**Task description**
Output nothing but the lines from the beginning of the listing below through the line containing "The author's editor", exactly as they stand, without pictures.

**Supplied records**
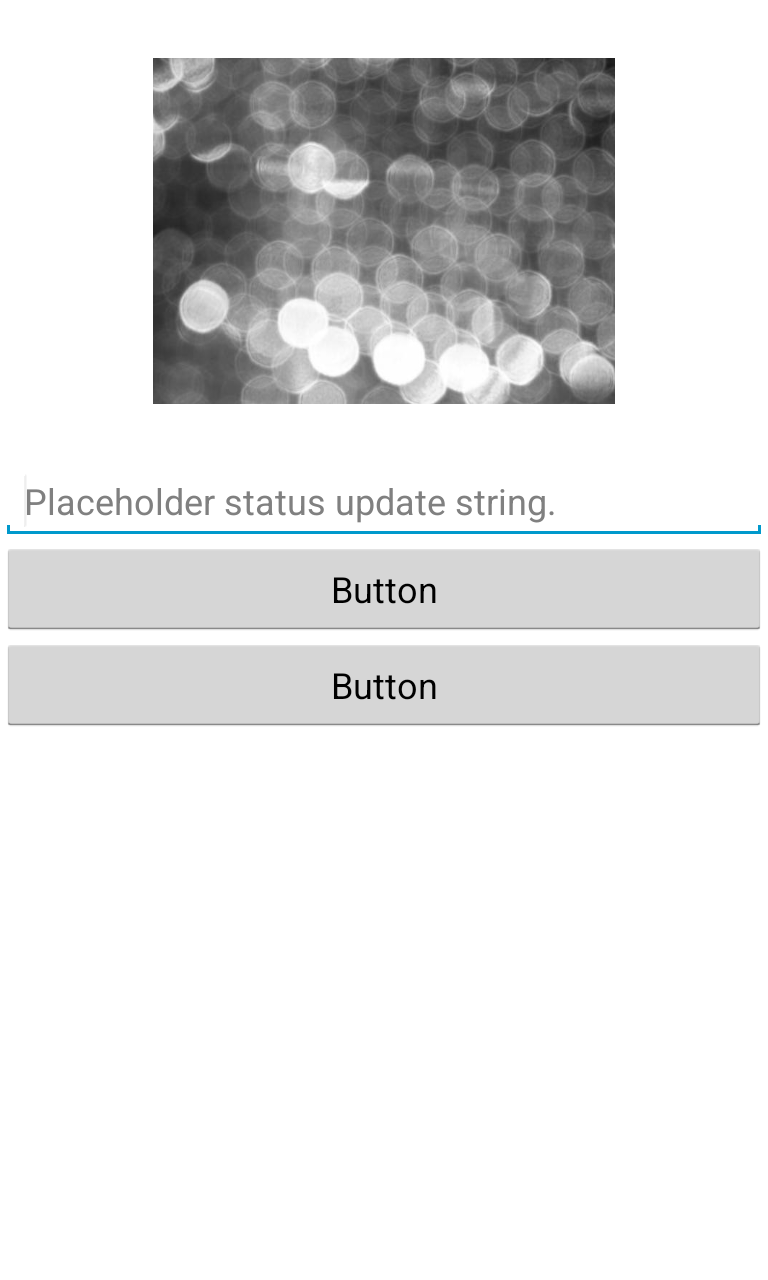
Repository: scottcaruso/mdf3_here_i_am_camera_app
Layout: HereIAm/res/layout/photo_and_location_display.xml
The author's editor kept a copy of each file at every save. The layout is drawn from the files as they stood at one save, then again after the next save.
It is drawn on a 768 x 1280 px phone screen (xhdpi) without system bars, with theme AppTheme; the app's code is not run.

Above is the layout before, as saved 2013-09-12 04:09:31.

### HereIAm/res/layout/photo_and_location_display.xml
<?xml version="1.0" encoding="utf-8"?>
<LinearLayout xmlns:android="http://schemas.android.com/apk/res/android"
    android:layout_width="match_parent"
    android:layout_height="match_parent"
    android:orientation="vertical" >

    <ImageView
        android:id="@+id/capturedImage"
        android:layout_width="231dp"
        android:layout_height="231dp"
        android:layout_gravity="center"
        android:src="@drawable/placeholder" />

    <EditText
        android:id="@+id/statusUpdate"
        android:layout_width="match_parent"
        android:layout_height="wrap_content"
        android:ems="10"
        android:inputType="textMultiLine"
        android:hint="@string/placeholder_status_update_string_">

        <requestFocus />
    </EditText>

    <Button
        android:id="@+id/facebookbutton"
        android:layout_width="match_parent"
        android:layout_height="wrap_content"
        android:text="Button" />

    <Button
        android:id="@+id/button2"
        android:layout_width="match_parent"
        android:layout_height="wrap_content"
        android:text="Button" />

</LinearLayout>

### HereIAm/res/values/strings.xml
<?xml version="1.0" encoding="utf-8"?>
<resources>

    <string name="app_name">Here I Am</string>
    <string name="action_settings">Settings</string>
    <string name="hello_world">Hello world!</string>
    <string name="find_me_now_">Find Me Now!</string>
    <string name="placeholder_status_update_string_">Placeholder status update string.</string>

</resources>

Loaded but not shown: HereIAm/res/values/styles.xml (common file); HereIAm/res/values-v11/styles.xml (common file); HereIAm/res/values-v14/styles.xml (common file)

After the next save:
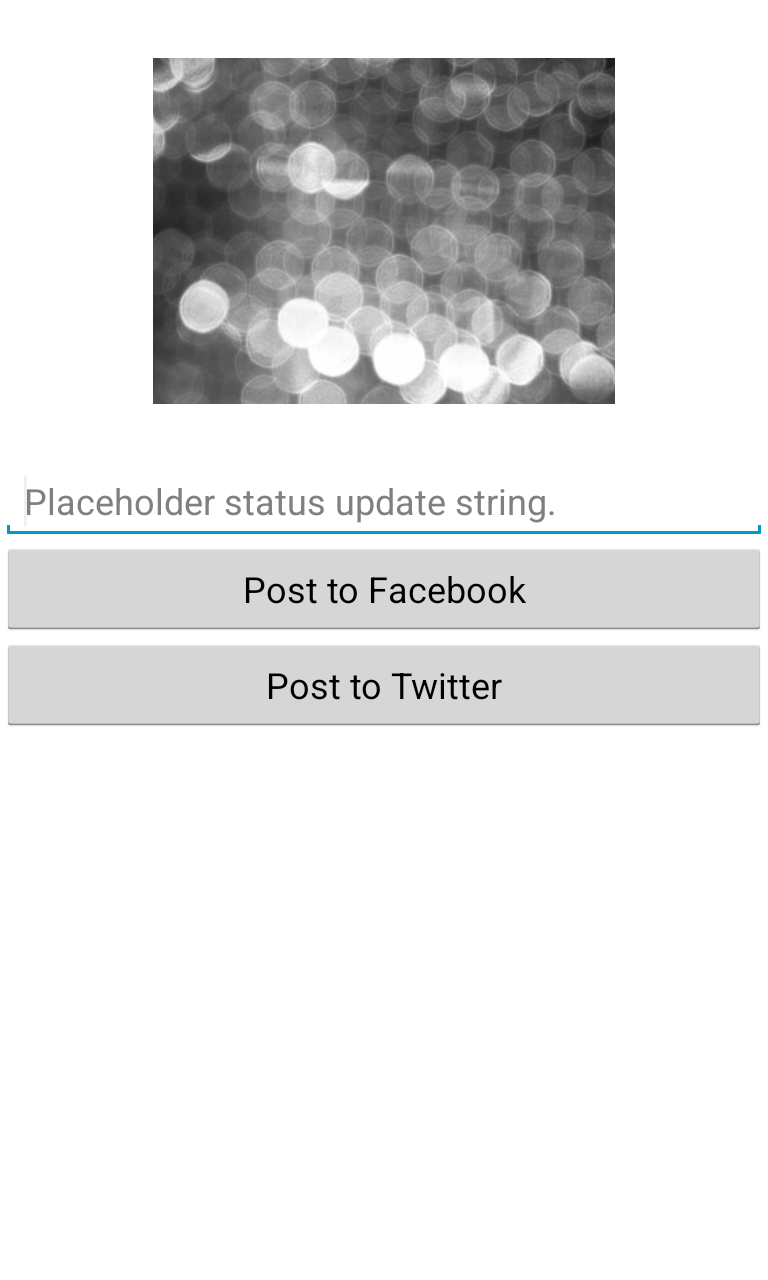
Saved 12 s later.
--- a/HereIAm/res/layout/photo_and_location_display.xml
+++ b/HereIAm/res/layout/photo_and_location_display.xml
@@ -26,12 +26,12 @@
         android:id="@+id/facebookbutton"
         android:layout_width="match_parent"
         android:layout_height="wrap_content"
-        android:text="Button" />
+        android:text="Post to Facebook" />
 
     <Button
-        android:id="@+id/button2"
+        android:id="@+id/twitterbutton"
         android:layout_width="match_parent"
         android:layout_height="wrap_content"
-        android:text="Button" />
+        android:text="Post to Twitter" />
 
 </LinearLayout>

**Your solution**
Repository: scottcaruso/mdf3_here_i_am_camera_app
Layout: HereIAm/res/layout/photo_and_location_display.xml
The author's editor kept a copy of each file at every save. The layout is drawn from the files as they stood at one save, then again after the next save.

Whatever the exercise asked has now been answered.